◆ **To do**
A line counts if it contains the word "Uses" at least once. State how many such lines the records contain, giving the number alone.

** Opening Extracted information block **

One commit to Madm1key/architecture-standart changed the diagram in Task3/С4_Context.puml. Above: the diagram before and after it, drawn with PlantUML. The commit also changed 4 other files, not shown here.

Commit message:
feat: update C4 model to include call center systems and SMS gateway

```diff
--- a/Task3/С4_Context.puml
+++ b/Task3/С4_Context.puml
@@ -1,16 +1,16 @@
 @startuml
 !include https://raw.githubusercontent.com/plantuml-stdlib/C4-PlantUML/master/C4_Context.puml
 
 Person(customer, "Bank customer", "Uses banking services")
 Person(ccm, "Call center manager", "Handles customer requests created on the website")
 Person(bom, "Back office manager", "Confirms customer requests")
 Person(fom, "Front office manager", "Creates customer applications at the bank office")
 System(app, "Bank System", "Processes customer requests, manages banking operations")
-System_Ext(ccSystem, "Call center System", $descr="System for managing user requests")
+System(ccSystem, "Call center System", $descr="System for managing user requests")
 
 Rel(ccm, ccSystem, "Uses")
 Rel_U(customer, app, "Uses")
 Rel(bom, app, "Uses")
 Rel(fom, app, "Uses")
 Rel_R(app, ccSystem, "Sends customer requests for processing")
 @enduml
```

** Closing Extracted information block **

◆ **Task answer**
5